The James Bond franchise has known its fair share of controversies. Some movies are universally acclaimed, other are very polarizing. Many of the movies create passionate discussions among fans and critics alike and this is one of the pleasures of being a James Bond fan. And then there are the very few outings which many agree are the low points of the franchise. “The man with the golden gun” is the one movie which has the honor of being considered among the weakest both as a film (Christopher Lee’s performance as the villain Scaramanga is its only saving grace) and as a score. John Barry himself said that this was the first time it happened to him to hate one of his scores.
I haven’t seen the movie, I wasn’t drawn to it. I have listened to the score and I am reviewing it as part of “John Barry month”. I will quickly brush off the main theme sung by Lulu because it is my least favorite from all Bond movies. “Scaramanga’s fun house” the theme for the famous villain is lackluster compared to what John Barry can do. It has the broken piano sound to suggest a mad carnival and suspense which doesn’t go anywhere. It alternates these sounds with cabaret inserts that make this cue seem all over the place.
This being John Barry there are moments of excellences hidden in this score. I enjoy the Bond like start to “Chew Me in Grisly Land”. The shadow of the Bond theme and the Asian inserts make for an enjoyable listen.
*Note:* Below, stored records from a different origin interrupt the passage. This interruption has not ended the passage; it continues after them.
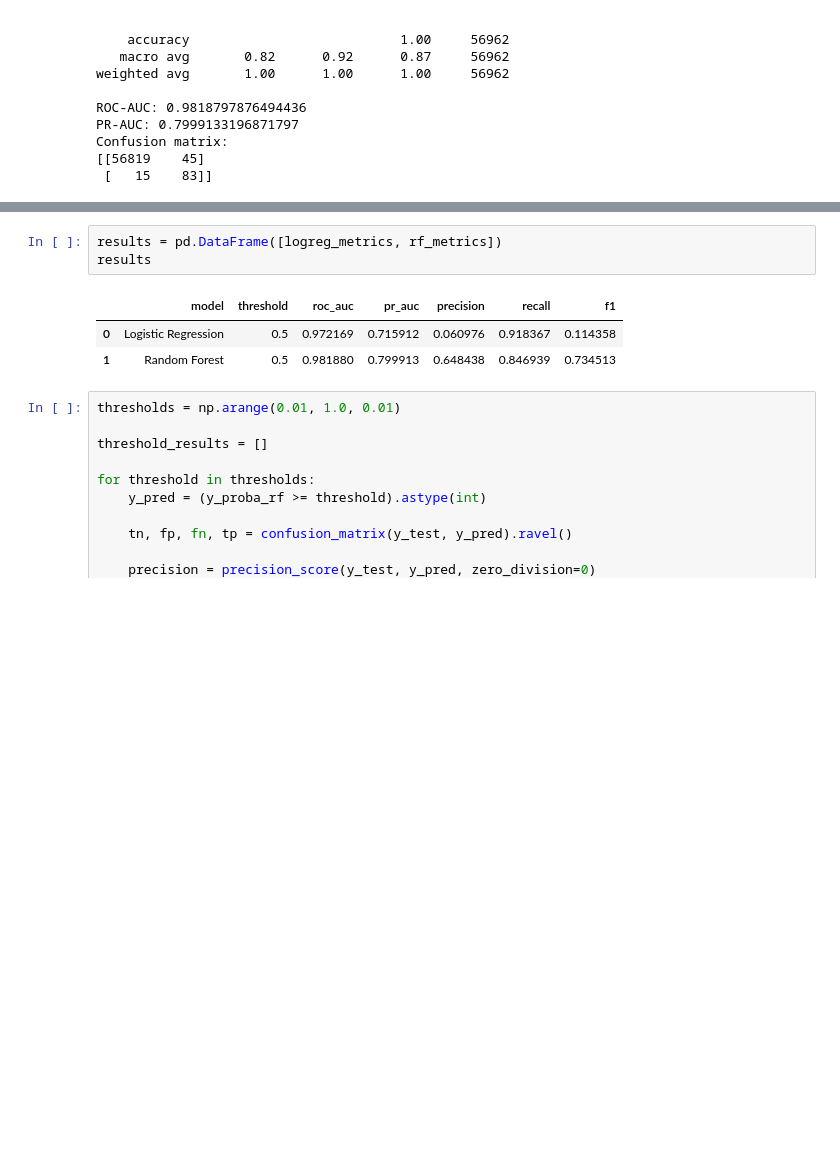
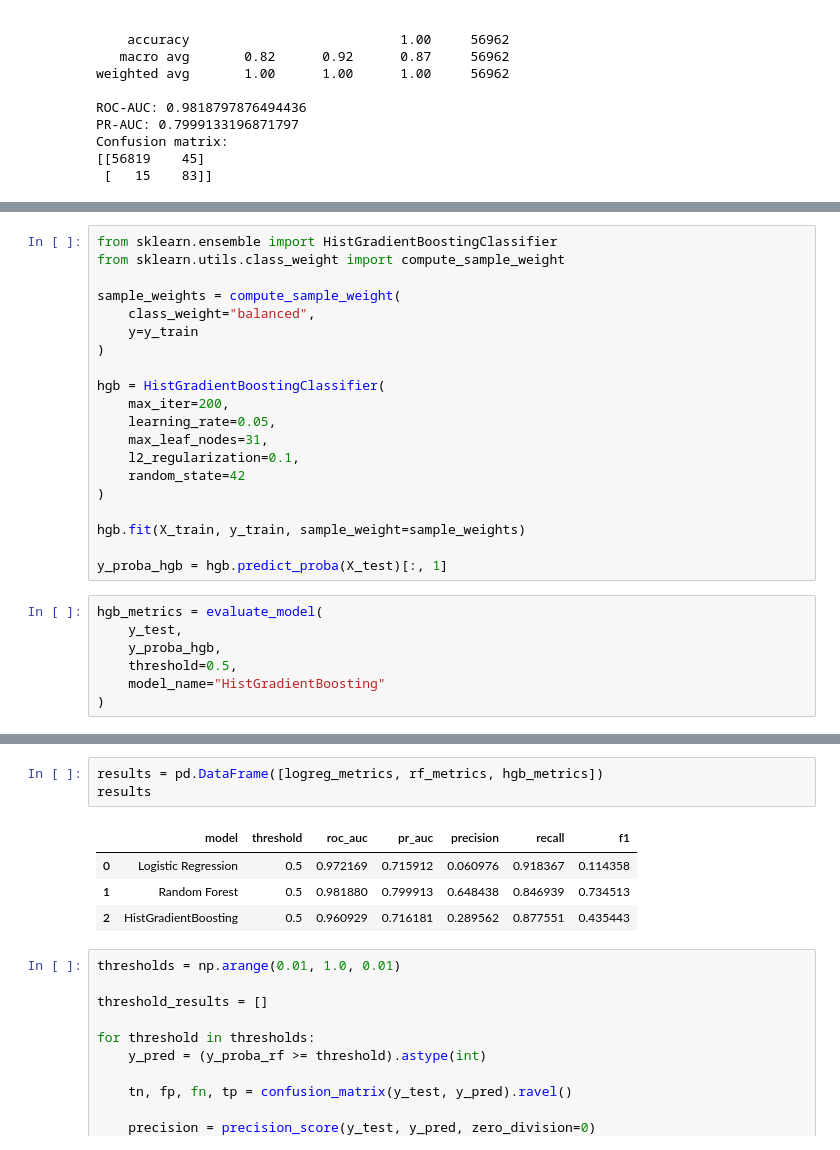
Before and after one commit to mariakotikw/bank-fraud-detection-system, a Jupyter notebook: notebooks/01_eda.ipynb, the cells around one changed output, grey strips where cells are left out. Drawn from its saved outputs; the diff is of its cells as text; blank space fills up the shorter version.

Commit message:
boosting model comparison was added.

```diff
--- a/notebooks/01_eda.ipynb
+++ b/notebooks/01_eda.ipynb
@@ -279,0 +280,27 @@ Confusion matrix:
+# %%
+from sklearn.ensemble import HistGradientBoostingClassifier
+from sklearn.utils.class_weight import compute_sample_weight
+
+sample_weights = compute_sample_weight(
+    class_weight="balanced",
+    y=y_train
+)
+
+hgb = HistGradientBoostingClassifier(
+    max_iter=200,
+    learning_rate=0.05,
+    max_leaf_nodes=31,
+    l2_regularization=0.1,
+    random_state=42
+)
+
+hgb.fit(X_train, y_train, sample_weight=sample_weights)
+
+y_proba_hgb = hgb.predict_proba(X_test)[:, 1]
+# %%
+hgb_metrics = evaluate_model(
+    y_test,
+    y_proba_hgb,
+    threshold=0.5,
+    model_name="HistGradientBoosting"
+)
@@ -280,10 +325,11 @@ Confusion matrix:
 # %%
-results = pd.DataFrame([logreg_metrics, rf_metrics])
+results = pd.DataFrame([logreg_metrics, rf_metrics, hgb_metrics])
 results
 # %% [output]
 |  | model | threshold | roc_auc | pr_auc | precision | recall | f1 |
 | 0 | Logistic Regression | 0.5 | 0.972169 | 0.715912 | 0.060976 | 0.918367 | 0.114358 |
 | 1 | Random Forest | 0.5 | 0.981880 | 0.799913 | 0.648438 | 0.846939 | 0.734513 |
+| 2 | HistGradientBoosting | 0.5 | 0.960929 | 0.716181 | 0.289562 | 0.877551 | 0.435443 |
 # %%
 thresholds = np.arange(0.01, 1.0, 0.01)
 
```
Also changed, not shown: parts of 3 cells of this notebook, 2 other files.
The main theme being so forgettable it doesn’t help the score either. It appears in instrumental form and to me it has nothing to do with the emotion and intensity of a James Bond score. Same can be said for the moody brass theme “Getting the bullet”. It would seem more appropriate for a luscious erotic thriller. If we listen to the lyrics of the main theme, it makes some kind of sense.
“Goodnight goodnight” was the most enjoyable cue for me. It was melodic and romantic Barry as usual and I recognized emotions that attract me to scores like these. This are the minutes from “The man with the golden gun” where John Barry brought his best game. This is the kind of quiet and melancholic piece I’ve grown to know and love. This is the reason every score is worth sitting through: there might be a gem hidden there somewhere.
The motif that starts “In search of Scaramanga’s island” is also a nugget of excellence. These scarce but precious moments keep “The man with the golden gun” out of last place in my personal rank of James Bond Scores. It is last among Barry compositions but, as you will see later, there are a couple of other scores that didn’t really do the franchise justice. James Bond fans will know what to do with this one. It’s simple: if some enjoyed the movie, they should listen to it. The others can move right along.
Cue rating: 63 / 100
Total minutes of excellence: 0 / 43
Album excellence: 0%